A polar bear sow and two cubs are seen on the Beaufort Sea coast within the 1002 Area of the Arctic National Wildlife Refuge.
U.S. Fish and Wildlife Service | Reuters
The Biden administration on Monday reversed a Trump administration plan that would have allowed the government to lease more than two-thirds of the country’s largest swath of public land to oil and gas drilling.
The Bureau of Land Management’s decision will shrink the amount of land available for lease in the National Petroleum Reserve in Alaska, a roughly 23 million acre region that’s home to wildlife like caribou and polar bears.
The decision returns to an Obama administration plan that allows fossil fuel extraction in up to 52% of the reserve, compared to the Trump administration’s effort to open up 82% of the land to drilling. It will also reinstate some environmental protections for designated areas of the reserve, including Teshekpuk Lake, a wetland complex that is uniquely rich with wildlife.
The move comes after the number of oil and gas permits approved by the Bureau of Land Management for drilling on public lands declined to its lowest number under the Biden administration earlier this year.
In 1923, former President Warren G. Harding set aside the reserve as an emergency oil supply for the U.S. Navy.
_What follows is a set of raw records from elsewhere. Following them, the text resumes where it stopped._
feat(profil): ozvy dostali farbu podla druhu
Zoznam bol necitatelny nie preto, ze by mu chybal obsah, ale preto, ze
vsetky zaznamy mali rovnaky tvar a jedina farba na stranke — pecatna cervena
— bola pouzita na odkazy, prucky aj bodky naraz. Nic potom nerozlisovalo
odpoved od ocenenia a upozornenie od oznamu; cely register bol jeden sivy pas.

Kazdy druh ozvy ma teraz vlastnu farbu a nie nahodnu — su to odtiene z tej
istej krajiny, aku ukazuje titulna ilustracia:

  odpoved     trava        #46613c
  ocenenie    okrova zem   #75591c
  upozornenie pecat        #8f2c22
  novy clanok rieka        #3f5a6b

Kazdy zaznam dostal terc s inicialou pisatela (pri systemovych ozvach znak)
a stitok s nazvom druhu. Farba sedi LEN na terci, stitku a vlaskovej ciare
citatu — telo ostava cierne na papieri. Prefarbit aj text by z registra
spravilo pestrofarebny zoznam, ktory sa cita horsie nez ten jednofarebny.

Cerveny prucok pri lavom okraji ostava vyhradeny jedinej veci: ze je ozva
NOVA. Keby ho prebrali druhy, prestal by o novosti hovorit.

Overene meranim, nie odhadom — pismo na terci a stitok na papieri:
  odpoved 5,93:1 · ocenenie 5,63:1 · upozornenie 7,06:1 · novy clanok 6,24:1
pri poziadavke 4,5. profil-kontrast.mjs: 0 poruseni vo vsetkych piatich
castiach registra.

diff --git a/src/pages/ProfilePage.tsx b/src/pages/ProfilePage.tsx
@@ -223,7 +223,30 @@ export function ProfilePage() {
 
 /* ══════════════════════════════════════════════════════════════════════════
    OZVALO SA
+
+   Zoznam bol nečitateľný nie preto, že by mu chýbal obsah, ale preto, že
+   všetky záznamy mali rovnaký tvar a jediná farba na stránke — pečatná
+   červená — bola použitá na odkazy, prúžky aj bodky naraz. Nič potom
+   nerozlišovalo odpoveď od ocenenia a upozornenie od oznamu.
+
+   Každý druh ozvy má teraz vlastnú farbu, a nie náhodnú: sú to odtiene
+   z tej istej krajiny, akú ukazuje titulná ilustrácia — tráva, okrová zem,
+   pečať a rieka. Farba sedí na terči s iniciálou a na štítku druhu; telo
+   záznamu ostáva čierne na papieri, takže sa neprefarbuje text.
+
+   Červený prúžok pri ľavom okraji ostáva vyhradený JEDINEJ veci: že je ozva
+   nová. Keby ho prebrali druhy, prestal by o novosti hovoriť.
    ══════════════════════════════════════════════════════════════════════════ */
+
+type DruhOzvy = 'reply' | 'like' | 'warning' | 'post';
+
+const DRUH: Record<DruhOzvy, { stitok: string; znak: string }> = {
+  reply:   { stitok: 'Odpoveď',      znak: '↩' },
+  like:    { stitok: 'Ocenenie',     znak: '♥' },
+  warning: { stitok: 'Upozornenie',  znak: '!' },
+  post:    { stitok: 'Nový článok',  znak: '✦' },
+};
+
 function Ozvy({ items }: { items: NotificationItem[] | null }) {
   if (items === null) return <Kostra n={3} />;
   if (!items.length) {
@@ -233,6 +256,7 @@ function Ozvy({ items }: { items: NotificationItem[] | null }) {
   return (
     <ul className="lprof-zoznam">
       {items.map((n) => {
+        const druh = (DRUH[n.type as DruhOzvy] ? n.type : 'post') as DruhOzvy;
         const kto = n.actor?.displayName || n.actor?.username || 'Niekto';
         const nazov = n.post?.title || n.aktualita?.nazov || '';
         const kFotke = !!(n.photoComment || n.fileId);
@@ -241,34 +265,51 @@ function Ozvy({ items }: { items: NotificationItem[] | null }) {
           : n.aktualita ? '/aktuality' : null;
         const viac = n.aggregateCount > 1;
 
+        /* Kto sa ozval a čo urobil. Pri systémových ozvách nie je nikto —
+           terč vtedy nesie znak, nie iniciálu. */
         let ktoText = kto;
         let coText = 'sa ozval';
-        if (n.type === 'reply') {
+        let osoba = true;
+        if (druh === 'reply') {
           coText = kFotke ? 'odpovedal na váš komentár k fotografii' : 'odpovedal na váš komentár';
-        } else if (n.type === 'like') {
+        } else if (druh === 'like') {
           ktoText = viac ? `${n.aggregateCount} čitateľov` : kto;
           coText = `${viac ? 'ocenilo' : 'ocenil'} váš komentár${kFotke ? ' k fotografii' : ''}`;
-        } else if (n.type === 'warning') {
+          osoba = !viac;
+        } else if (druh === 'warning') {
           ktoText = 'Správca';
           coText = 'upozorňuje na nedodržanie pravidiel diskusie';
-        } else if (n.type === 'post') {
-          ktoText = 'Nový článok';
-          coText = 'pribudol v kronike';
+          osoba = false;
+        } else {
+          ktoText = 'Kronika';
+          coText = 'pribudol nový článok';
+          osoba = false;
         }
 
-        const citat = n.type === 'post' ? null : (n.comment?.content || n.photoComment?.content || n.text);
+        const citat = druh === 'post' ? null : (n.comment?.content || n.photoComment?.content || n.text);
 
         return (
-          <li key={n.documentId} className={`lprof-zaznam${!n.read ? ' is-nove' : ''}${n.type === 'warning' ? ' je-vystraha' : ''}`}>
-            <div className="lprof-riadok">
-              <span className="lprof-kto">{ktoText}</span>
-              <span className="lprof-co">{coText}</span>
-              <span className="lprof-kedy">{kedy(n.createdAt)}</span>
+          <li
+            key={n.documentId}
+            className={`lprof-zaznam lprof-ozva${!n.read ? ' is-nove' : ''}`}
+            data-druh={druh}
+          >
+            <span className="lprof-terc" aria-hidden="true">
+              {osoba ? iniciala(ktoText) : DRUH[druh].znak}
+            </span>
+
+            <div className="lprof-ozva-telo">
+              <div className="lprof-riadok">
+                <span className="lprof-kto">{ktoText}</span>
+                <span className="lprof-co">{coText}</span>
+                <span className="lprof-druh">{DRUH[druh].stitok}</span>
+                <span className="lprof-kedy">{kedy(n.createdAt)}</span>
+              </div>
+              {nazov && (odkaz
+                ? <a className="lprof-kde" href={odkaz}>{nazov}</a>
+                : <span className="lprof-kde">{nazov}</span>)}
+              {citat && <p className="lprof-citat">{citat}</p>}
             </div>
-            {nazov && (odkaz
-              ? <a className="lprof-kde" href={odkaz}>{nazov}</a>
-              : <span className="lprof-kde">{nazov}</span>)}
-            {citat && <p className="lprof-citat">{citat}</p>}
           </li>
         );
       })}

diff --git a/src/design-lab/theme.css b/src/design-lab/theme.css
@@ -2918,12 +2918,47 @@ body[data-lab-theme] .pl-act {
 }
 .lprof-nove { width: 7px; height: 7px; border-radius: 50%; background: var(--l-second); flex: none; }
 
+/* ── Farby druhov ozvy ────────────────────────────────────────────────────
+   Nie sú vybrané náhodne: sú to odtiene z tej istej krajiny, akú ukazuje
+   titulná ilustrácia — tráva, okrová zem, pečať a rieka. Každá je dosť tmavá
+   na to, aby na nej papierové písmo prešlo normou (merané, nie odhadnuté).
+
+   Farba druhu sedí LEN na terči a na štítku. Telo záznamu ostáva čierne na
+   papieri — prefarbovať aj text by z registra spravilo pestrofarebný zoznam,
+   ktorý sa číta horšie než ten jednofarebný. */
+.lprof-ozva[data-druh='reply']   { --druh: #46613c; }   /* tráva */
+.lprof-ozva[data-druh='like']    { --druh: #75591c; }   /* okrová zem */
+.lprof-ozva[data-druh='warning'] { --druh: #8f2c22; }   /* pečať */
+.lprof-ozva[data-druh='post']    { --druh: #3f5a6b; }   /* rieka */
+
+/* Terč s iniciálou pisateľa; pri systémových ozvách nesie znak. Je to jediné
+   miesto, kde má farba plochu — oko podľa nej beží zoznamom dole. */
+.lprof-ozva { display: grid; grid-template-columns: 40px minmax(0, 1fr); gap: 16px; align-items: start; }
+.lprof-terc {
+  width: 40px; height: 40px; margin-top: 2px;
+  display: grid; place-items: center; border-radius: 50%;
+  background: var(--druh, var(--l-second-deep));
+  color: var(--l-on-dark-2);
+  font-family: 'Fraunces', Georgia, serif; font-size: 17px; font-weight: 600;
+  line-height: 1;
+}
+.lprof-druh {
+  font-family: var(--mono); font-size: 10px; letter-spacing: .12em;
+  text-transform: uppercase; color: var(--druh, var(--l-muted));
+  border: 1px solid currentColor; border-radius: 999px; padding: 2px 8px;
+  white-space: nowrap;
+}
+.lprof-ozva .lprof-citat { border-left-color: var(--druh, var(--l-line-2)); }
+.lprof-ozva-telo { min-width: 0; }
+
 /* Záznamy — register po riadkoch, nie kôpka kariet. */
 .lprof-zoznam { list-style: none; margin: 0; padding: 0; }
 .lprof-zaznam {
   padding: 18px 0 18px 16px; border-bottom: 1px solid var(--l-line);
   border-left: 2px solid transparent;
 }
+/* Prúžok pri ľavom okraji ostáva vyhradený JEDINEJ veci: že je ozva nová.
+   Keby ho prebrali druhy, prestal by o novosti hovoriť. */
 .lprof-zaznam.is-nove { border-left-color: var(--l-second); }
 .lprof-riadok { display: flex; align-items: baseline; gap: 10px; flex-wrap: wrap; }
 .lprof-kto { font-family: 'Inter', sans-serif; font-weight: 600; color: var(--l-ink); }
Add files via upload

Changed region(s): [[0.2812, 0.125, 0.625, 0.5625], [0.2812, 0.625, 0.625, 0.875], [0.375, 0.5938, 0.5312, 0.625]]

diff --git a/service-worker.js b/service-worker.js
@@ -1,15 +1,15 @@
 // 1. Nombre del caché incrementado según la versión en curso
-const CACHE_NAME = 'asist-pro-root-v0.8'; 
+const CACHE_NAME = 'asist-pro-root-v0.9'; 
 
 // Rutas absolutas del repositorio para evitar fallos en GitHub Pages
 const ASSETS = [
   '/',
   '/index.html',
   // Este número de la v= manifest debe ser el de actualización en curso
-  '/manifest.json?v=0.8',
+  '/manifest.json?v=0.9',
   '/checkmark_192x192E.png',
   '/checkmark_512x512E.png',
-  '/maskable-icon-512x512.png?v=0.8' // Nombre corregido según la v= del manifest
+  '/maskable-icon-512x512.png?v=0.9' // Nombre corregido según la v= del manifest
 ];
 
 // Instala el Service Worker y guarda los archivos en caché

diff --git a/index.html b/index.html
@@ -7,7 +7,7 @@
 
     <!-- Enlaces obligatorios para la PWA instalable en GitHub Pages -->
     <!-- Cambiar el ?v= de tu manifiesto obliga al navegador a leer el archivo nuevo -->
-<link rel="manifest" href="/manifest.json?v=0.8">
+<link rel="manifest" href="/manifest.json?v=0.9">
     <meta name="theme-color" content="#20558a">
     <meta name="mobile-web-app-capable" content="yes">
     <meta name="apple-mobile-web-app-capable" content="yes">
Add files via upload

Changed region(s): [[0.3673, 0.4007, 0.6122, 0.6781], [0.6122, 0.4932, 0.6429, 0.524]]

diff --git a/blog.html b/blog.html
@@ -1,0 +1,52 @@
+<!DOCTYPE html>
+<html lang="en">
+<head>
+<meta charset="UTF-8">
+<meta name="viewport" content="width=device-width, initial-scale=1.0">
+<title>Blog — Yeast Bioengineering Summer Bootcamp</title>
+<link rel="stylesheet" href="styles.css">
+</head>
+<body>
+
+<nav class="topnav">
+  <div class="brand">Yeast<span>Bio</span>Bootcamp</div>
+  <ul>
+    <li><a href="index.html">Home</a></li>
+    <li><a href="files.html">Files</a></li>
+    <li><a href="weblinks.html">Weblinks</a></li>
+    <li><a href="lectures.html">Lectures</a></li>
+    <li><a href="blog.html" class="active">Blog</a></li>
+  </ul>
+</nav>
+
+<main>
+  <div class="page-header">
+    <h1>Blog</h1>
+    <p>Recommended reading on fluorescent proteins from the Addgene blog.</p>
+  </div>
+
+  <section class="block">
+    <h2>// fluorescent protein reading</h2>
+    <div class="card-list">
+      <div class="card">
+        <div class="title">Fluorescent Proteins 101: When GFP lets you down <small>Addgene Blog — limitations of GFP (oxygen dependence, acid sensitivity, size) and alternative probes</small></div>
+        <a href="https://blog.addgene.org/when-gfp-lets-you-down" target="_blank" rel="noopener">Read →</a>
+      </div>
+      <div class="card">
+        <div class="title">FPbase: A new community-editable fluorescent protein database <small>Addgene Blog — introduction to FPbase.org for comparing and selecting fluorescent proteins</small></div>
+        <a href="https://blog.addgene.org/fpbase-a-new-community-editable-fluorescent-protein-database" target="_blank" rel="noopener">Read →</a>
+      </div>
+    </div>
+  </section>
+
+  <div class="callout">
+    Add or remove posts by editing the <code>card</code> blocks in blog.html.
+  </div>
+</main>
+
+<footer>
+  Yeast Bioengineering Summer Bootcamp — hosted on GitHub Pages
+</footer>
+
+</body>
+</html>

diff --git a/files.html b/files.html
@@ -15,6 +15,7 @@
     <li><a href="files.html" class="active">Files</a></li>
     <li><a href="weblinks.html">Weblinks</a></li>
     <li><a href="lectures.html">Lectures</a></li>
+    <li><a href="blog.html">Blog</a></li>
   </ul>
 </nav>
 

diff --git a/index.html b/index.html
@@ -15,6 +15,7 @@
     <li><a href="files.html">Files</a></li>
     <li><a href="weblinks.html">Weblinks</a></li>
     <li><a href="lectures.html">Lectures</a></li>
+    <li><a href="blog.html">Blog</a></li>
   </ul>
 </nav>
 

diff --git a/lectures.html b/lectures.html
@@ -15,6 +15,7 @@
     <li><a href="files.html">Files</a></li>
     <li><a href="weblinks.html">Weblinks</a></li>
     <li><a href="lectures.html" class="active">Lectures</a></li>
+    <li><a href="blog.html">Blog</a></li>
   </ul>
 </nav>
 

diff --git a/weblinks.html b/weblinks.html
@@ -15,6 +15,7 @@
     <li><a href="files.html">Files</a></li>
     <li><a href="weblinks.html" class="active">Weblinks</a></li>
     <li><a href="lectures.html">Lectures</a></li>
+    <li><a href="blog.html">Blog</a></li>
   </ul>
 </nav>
In 1976, the Naval Petroleum Reserves Production Act designated the area specifically for oil and gas production and moved it under the authority of the Bureau of Land Management.
The reserve generated more than $56 million in oil and gas lease revenue in 2019, according to the Bureau of Land Management.
Oil and gas production on the reserve has the potential to release over 5 billion metric tons of carbon dioxide into the atmosphere, roughly equivalent to the amount of carbon released in the entire country in 2019, according to the US Energy Information Administration.
Kristen Monsell, oceans legal director of the Center for Biological Diversity, said the Biden administration’s reversal isn’t enough to address the climate crisis and end new fossil fuel extraction.
“More Arctic drilling also means more oil spills, more polluted communities and more harm to polar bears and other vulnerable wildlife,” Monsell said in a statement. “Biden officials can and must use their power to help us avoid disastrous climate change and support the transition to a just, renewable economy.”